Wing Yeung Chan
Chan Wing Yeung or Wing Yeung Chan (born January 6, 1945) is a Chinese-American mobster affiliated with the On Leong Merchants Association and the Ghost Shadows of New York's Chinatown. His criminal record includes a conviction for possession of a gambling device and promoting gambling on December 16, 1985, and a conviction for promoting gambling on February 13, 1987. As of 2006, he is on the New Jersey Office of the Attorney General Exclusion list with other mobsters such as Salvatore Gravano after officially listed on December 17, 1992.
Robin Chee has been publicly identified as being a leader of the Ghost Shadows street gang, which is headquartered in the New York City area. The Ghost Shadows street gang has been found to have engaged in such activities as drug trafficking, extortion and robbery. In addition, the Ghost Shadows street gang allegedly is affiliated with the On Leong Chinese Merchants Association which, although legitimate in part, has been found by authorities to be a significant criminally influenced tong engaged in various illegal activities including, among other matter and illegal gambling.
Nicky Louie was the founder of the Ghost Shadows street gang. He has since survived multiple assassination attempts.
Applehead (pronounced Apo w/ silent L) one of the original founders of Ghost Shadows and a leader of breakaway factions of Ghost Shadows Bayard Boys during the late 70's up to his indictments of RICO statues by the Feds in the mid 80s. The name "Bayard Boys" did not materialized until around mid 80s. During this time both factions of Ghost Shadows, the Mott Street Boys and Bayard Boys are in disorganized due to their leaders being in prison or in runaway because of the indictments and preceding charges against them. The Mott Street Boys remnants were finally dissolved and were absorbed by the Bayard Boys in which technically it just become Ghost Shadows from Mott Street but somehow the word "Bayard Boys" remained the nickname defacto under Robin Chee. During the helm of Robin Chee a small group of Ghost Shadows faction brokeaway again but they are neither the Mott Street and or Bayard Boys (source freedom of information act)

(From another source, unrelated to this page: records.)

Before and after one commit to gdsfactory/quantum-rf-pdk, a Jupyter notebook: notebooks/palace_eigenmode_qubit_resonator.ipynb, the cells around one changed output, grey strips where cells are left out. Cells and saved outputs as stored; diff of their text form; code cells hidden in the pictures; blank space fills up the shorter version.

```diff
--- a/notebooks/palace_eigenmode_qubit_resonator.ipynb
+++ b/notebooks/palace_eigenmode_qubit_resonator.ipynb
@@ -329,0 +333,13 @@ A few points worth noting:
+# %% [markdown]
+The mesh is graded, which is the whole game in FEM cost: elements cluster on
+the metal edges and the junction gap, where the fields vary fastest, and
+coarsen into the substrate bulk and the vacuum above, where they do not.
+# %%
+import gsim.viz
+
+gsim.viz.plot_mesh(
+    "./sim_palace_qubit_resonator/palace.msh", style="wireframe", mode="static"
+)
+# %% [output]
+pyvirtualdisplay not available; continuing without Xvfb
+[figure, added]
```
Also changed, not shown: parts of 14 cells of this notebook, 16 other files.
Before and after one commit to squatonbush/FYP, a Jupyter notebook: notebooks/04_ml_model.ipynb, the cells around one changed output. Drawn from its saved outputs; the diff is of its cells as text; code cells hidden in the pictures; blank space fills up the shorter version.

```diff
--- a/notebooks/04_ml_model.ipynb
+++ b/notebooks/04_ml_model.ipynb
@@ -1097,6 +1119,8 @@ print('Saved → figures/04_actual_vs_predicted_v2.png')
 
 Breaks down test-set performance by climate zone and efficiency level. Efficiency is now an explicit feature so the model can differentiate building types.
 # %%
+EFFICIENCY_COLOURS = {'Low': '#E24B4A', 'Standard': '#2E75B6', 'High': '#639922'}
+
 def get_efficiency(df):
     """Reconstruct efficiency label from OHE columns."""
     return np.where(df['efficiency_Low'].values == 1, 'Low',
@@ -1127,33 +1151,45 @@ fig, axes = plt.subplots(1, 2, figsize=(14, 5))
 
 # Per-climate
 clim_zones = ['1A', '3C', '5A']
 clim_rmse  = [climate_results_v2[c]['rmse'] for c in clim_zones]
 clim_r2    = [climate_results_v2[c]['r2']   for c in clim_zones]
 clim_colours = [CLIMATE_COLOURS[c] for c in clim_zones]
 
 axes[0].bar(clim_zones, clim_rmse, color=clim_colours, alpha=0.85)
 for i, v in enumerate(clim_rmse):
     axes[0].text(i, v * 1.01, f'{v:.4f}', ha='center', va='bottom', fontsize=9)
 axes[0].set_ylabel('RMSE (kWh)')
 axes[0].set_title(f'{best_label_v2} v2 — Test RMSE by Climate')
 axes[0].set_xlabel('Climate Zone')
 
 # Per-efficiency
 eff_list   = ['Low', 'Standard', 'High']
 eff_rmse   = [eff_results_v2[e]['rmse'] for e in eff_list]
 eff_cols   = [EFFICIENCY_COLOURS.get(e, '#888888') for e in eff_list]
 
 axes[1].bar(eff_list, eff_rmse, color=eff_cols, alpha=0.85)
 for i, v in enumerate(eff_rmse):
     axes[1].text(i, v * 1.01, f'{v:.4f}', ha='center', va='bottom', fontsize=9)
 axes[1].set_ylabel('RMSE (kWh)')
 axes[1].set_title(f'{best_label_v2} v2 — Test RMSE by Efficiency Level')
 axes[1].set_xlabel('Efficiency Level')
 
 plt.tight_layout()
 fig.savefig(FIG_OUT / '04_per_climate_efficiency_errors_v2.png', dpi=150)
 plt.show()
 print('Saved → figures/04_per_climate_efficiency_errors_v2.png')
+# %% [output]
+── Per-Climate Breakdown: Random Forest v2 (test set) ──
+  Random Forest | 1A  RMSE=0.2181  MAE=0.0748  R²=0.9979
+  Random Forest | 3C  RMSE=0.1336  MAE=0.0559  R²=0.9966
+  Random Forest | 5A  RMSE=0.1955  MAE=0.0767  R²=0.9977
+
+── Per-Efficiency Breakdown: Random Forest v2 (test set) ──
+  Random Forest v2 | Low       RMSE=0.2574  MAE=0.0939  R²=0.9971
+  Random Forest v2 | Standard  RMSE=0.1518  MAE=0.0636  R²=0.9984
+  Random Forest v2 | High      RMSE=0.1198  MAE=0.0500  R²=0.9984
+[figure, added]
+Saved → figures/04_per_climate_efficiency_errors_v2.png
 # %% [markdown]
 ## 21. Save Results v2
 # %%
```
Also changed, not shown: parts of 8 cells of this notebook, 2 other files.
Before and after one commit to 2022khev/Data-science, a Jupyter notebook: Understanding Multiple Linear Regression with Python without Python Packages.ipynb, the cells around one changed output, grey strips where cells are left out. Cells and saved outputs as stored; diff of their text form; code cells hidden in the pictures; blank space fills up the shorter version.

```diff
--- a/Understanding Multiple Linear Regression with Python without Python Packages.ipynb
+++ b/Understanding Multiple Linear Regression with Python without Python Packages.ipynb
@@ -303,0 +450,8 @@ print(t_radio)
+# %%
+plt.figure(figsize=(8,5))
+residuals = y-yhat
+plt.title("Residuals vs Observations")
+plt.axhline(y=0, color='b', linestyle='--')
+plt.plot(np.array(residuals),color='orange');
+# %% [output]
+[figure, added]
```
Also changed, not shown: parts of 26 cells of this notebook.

- "Youth gang leader isn't smiling anymore" , 1978, Peter Arnett, AP
- Chinese – Asian Organized Crime Groups: Tongs and Street Gangs. Information on Ghost Shadows from MafiaNJ.com.
- Lorch, Donatella (January 6, 1991). "'Hong Kong Boy': A College Student, and a Ghost Shadow". The New York Times. Retrieved 2009-10-01.
Armed with a .357 Magnum revolver that he says he bought for $400 in a Roy Rogers restaurant in Queens, he guards the street from the encroachment of rival gangs. With more than 40 fellow Ghost Shadows, he says he offers protection to the store owners along the street, in exchange for money. Gang members also guard illegal gambling halls. The police say they rough up clients who do not pay.
- Dao, James (July 22, 1992). "Wider Chinatown Gang Warfare Feared". The New York Times. Retrieved 2009-10-01.
After months of relative peace in the violent and murky world of Asian-American gangs, the fatal shooting of a high-ranking Chinatown gang leader Monday has renewed concerns about warfare among rival groups.